Loung Ung
Voice from the survivor
- After WWII, Cambodia declare independence from the rule of France.
- Pol Pot wished to see an independent Cambodia which was strong enough to defend itself against its powerful neighbors

- AGRARIAN UTOPIA: rejected the policies pursued by Soviet Communists, which placed a priority on technology, factories, and urbanization. Instead, inspired partly by Mao, he saw Cambodia’s development as being rooted in the development of agriculture.

- CLASSLESS: wished to see a country of equals – equals that is apart from the ruling elite. He wished to eliminate the huge disparities that existed in wealth and living standards between Cambodia’s cities and the rural peasantry. And he believed that he alone had the grand design that, when enacted, would achieve these goals.

Techniques of authoritarian government
- They forced confessions from thousands of torture victims, in which they used tactics such as draining their blood until death, or victim's wrists are tied behind their back and then being hung from a rope hooked to a ceiling or wooden structure

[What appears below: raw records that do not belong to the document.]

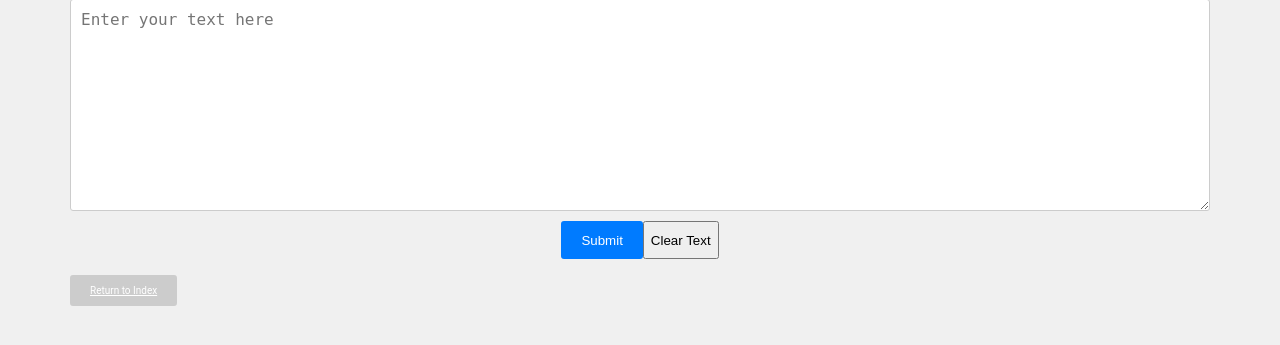
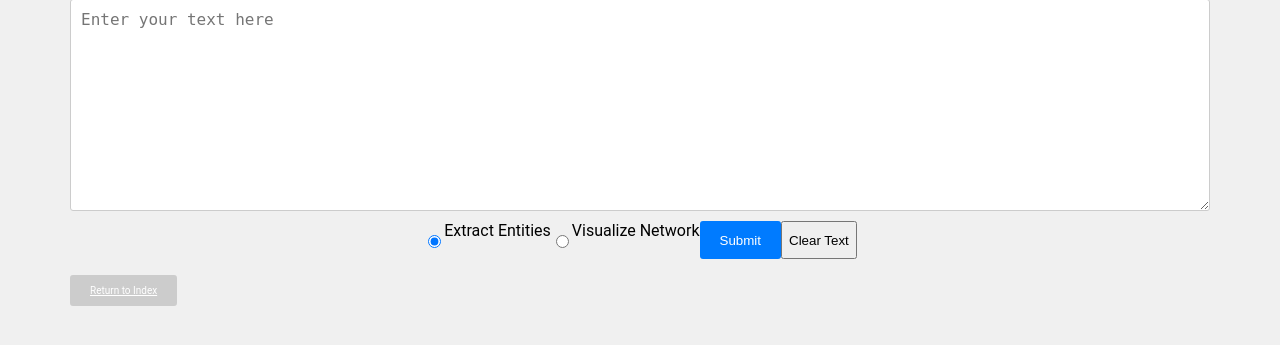
Before and after one commit to pfyeh1/ner_fastapi, a FastAPI app: page /form in a window 1280 px wide. Shown: the part 110-455 px from the top of the page. Run offline with FastAPI, Linux system fonts and the light colour scheme; parts of the project's set-up code (start-up, migrations or seed data) failed here and were passed over.

Commit message:
incorporate pyvis

```diff
--- a/app.py
+++ b/app.py
@@ -13,6 +13,10 @@ import json
 import spacy
 from spacy import displacy
 
+from pyvis.network import Network
+from collections import defaultdict
+
+import uuid
 
 app = FastAPI()
 
@@ -54,6 +58,33 @@ def extract_entities(text, allowed_labels):
 
     return results
 
+def create_network(text, allowed_lables):
+    """
+    extracts entities and associated labels
+    :param text: article text
+    returns network graph
+    """
+    doc = nlp(text)
+
+    # initalize network
+    net = Network()
+
+    # Create a defaultdict to store node IDs
+    node_ids = defaultdict(lambda: len(node_ids))
+
+    # Add nodes and edges
+    for ent in doc.ents:
+        if ent.label_ in allowed_labels:
+            source_id = node_ids[ent.text]
+            net.add_node(source_id, label=ent.text, title=ent.label_)
+            for token in ent.sent:
+                if token.ent_type_:
+                    target_id = node_ids[token.text]
+                    net.add_node(target_id, label=token.text, title=token.ent_type_)
+                    if source_id != target_id:  # Avoid self-loops
+                        net.add_edge(source_id, target_id)
+    return net
+
 class Article(BaseModel):
     text: str
 
@@ -75,16 +106,28 @@ async def form_get(request: Request):
     return templates.TemplateResponse('form.html', context={'request': request})
 
 @app.post("/form", response_class = HTMLResponse)
-async def analyze_form_text(msg: str = Form()):
+async def analyze_form_text(msg: str = Form(), action: str = Form()):
     try:
-        doc = nlp(msg)
-        html = displacy.render(doc, style = "ent", options = dct, page = True)
-        #html = ""
-        #if options !="":
-        #    html = displacy.render(doc, style = "ent", options = dct, page = True)
-        #    html = html.replace('<div class="entities">', '<div class="entities targeted">')
-        #else:
-            #html = displacy.render(doc, style = "ent", page = True)
+        if action == 'extract':
+            doc = nlp(msg)
+            html = displacy.render(doc, style = "ent",options = dct, page = True)
+            #html = ""
+            #if options !="":
+            #    html = displacy.render(doc, style = "ent", options = dct, page = True)
+            #    html = html.replace('<div class="entities">', '<div class="entities targeted">')
+            #else:
+                #html = displacy.render(doc, style = "ent", page = True)
+        elif action == 'visualize':
+            net = create_network(msg, allowed_labels)
+            # generate unique fname for request
+            temp_fname = f"temp_network_graph_{uuid.uuid4().hex}.html"
+            with open(temp_fname, 'r') as file:
+                html = file.read()
+            os.remove(temp_fname)
+
+        else:
+            html = "<p>Oops! Something went wrong!</p>"
+
         back_button = '<br><a href="/form"><button>Go back to form</button></a>'
         return HTMLResponse(content=html + back_button)
     except Exception as e:
--- a/templates/form.html
+++ b/templates/form.html
@@ -21,6 +21,10 @@
             <input type="radio" id="targeted" name="style" value="targeted">
             <input type="hidden" name="options" value="">
             <label for="targeted">Targeted Extracted Entities</label><br>-->
+            <input type="radio" id="extract" name="action" value="extract" checked>
+            <label for="extract">Extract Entities</label><br>
+            <input type="radio" id="visualize" name="action" value="visualize">
+            <label for="visualize">Visualize Network</label><br>
             <input type="submit" value="Submit">
             <input type="button" value="Clear Text" onclick="document.getElementById('msg').value='';"/>
         </form>
```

- Children were not allowed to go to school or to play, they were expected to work, and would be summarily killed if they balked.

- Among the activities utterly banned were music-making, prayer, using money and reading. Anyone who disobeyed these restrictions ended up in an extermination center, or got a swift axe-blow to the head in one of the Killing Fields.

- People lost the right of fair trial as
they were killed for whatever they were accused of, without considering any evidence

- Love, sex and romance were outlawed, and the state had to approve marriages. Anyone caught being in love or
having sex without official permission was executed.

- Children were brainwashed and forced into violent training

- Religion was abolished, ethnic groups forbidden to speak their language or follow their customs, the family unit ended, and political dissent ruthlessly eliminated.

Principles of liberalism rejected
Self interest
: The government confiscated all consumer goods, piling vehicles, refrigerators, radios and air conditioners up in the streets and burning them. Among the activities utterly banned were music-making, prayer, using money and reading.

Rule of law
: People were executed according to Pol Pot's will. When party leader Hou Youn objected to the emptying of Phnom Penh, Pol Pot labeled him a traitor; Hou Youn disappeared.

Private property
: Pol Pot forced large groups of people from their homes and into collective farms and labor projects. Pol Pot believed in state owned properties
- Prince Norodom Sihanouk ruled the newly independent Cambodia, who was shortly overthrown by Lon Nol (who was anti-communist, ally of United States)

- Led by Pol Pot, the Khmer Rouge exploited the U.S. aerial bombardment as a means of propaganda, which proved extremely crucial for their rapid growth to power.

I strongly oppose to the actions involving slaughter and inhumane acts. After Sihanouk had aligned himself with the Khmer Rouge, their ranks grew from 6,000 to 50,000. Many of these new recruits were peasants who fought in support of the king, not of communism. In fact, the majority of the people in Cambodia who were fighting for the Khmer Rouge against Lon Nol’s government believed they were fighting for the restoration of Sihanouk. The combination of the Khmer Rouge’s Constitution, Sihanouk’s support for the party and the failure of Lon Nol was what convinced the majority of Cambodia’s population that the Khmer Rouge were the right people to govern Cambodia. With the threat of Civil War looming, the Khmer Rouge gained support by posing as a "party for peace".

While the Khmer Rouge was in power, they set up policies that disregarded human rights and produced repression and massacres on a massive scale. They turned the country into a huge detention center, which later became a graveyard for nearly two million people, including their own members and even some senior leaders. Pol Pot believed that by eliminating the elites from the society, Cambodia can be one step closer to his version of Utopia. He was to focused on the results that he would sacrifice everything for his vision.
Full transcript